In early adulthood, after a significant loss I experienced another episode. I had isolated and believed there were rats on the top floor of the house. I could hear them come down a d scratch my bedroom door each night. I bought traps and had friends convinced they heard them too. Somehow they went from rats to demons trying to get me. Not long after I started hearing persecutory voices and seeing beings that where not really present.
One morning at 2am the voices commanded that I go to to lake. It was below 20 degrees, and I got in my car and drive several miles to the lake. I got out walked to the edge of the lake and sat on a slab of ice because I was told to meditate until the higher consciousness was downloaded. Once the download happened I would be responsible to save humanity. Luckily a fisherman happened to be out and returned me to my car.
I was lucky to find a good doctor, that asked all the right questions, and the timing was right. I lost everything with that episode, financially, relationally, professionally because I simply could not function. I hit my rock bottom.
My recovery included many therapies. I may be the most well adjusted human in the room now. ☺️. My recovery did not just come from a pill bottle, it came from a community. I learned a lot of skills and wouldn’t change my experience if that were possible. I have a lot of grit because of this illness.

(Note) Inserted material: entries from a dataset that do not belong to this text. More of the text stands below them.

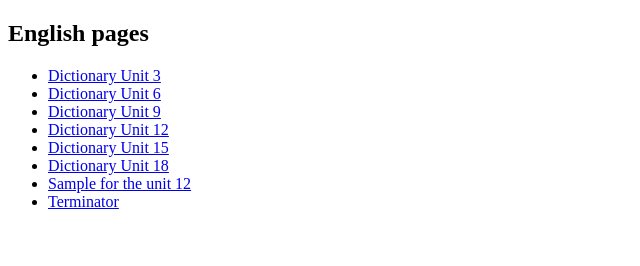
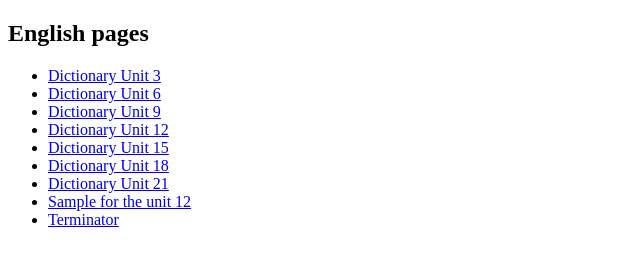
Before and after one commit to victoria1orlova/mindMaps, a plain HTML site: page slovoSite/index.html in a window 1280 px wide. Shown: the whole page, without its empty margins (0-640 px from the left). Drawn offline with Linux system fonts and the light colour scheme.

Commit message:
Added the 21 unit title

```diff
--- a/slovoSite/index.html
+++ b/slovoSite/index.html
@@ -11,6 +11,7 @@
   <li><a href="dictionary/unit_12.html">Dictionary Unit 12</a></li>
   <li><a href="dictionary/unit_15.html">Dictionary Unit 15</a></li>
   <li><a href="dictionary/unit_18.html">Dictionary Unit 18</a></li>
+  <li><a href="dictionary/unit_21.html">Dictionary Unit 21</a></li>
   <li><a href="dictionary/unit_12_sample.html">Sample for the unit 12</a></li>
   <li><a href="subtitles/terminator.srt.html">Terminator</a></li>
 </ul>
```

- Relaxation and Body Work
- Assertiveness Training
- Cognitive Behavioral Therapy
- Self Monitoring Symptoms
- Social Skill Groups

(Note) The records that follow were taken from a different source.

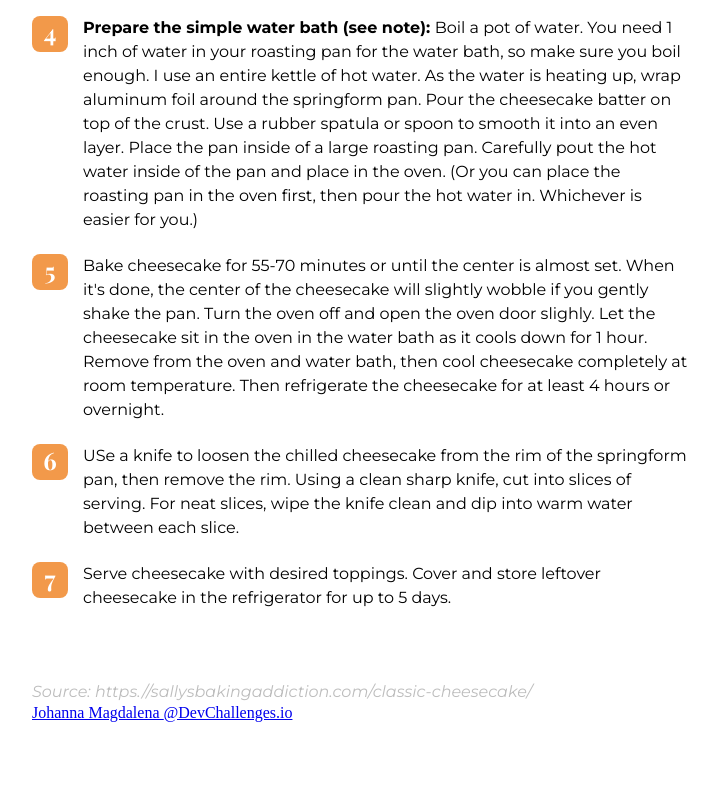
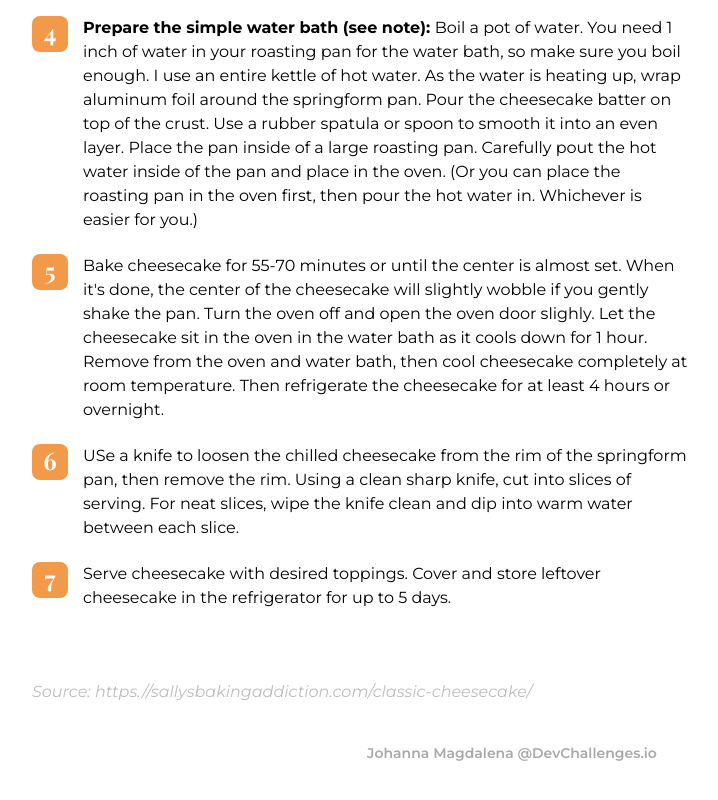
Before and after one commit to johannamag/devchallenges.io-recipe-page, a plain HTML site: page index.html in a window 1280 px wide. Shown: the part 1910-2710 px from the top of the page, without its empty margins (128-846 px from the left). Before the commit the page ends 2682 px from the top, so only its background shows below. Drawn offline with nearby package versions, Linux system fonts and the light colour scheme; a web font is replaced by a local one.

Commit message:
styled bottom

```diff
--- a/style.css
+++ b/style.css
@@ -175,3 +175,24 @@ label {
   flex: 80%;
   justify-content: flex-end;
 }
+
+.bottom {
+  color: var(--gray-mid);
+  text-align: center;
+  margin-top: 40px;
+}
+
+.link {
+  font-family: "Montserrat", sans-serif;
+  font-weight: 600;
+  font-size: 14px;
+  line-height: 17px;
+  text-decoration: none;
+  color: var(--gray-mid);
+  transition: all 0.4s ease-in-out;
+  cursor: pointer;
+}
+
+.link:hover {
+  color: var(--orange);
+}
```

- Groups for emotional regulation, executive functioning skills
- Groups for social connection skills
- Religious groups
- Practicing Zen
- My own interventions!
It was not an easy journey, and I did a lot of hard work. It has taken me 25 years to feel “put together” and I’m honestly living a great life. I finally have the right mix of medication, I learned a lot of important life skills and I put everything I learned into a daily practice. I didn’t do the work to “put things back together”, I did the work to create something new.
I have lost, and some of it was good looking back, but in the moment it was devastating. Things I lost;
- A job
- My independence
- My dignity
- Living a life without constraints
- Freedom to do whatever I wanted whenever I wanted to do it
I spent a good amount of time angry, sad and feeling hopeless. I learned how to make space for those feelings and grow. I have grieved my prior life, I have given up a lot. It was a painful process, but I can look back and be grateful for every moment.
I was in a bad place and I walked into a therapist door thinking it was a waste of my time. I had a horrific episode, I had to resign from a job, I couldn’t pay bills and had to move. I didn’t work for 3 years, lost my independence and felt worthless. My therapist asked me, when you interview how are you going to present yourself. I was speechless.
I couldn’t think of one thing, so I just sat there. He smiled and said, “Stephanie, you just survived a horrible situation, you have grit.” He sent me home with an assignment to write my response. What qualities did I gain from surviving my illness. Well I included “grit”. This is what I came up with;
- Authentic friends
- Communication/Listening skills
I practiced “seeing” myself from a new perspective. I got a job with one interview and I’m eternally grateful. Recovery is tough, it’s possible and the growing pain is worth it. If you’re going to make it you have to learn about the illness, learn about the skills you need to be healthy, commit 100%, have grit and show up each day ready to work. I truly believe anything is possible and if you believe in yourself to can create opportunities to grow each day.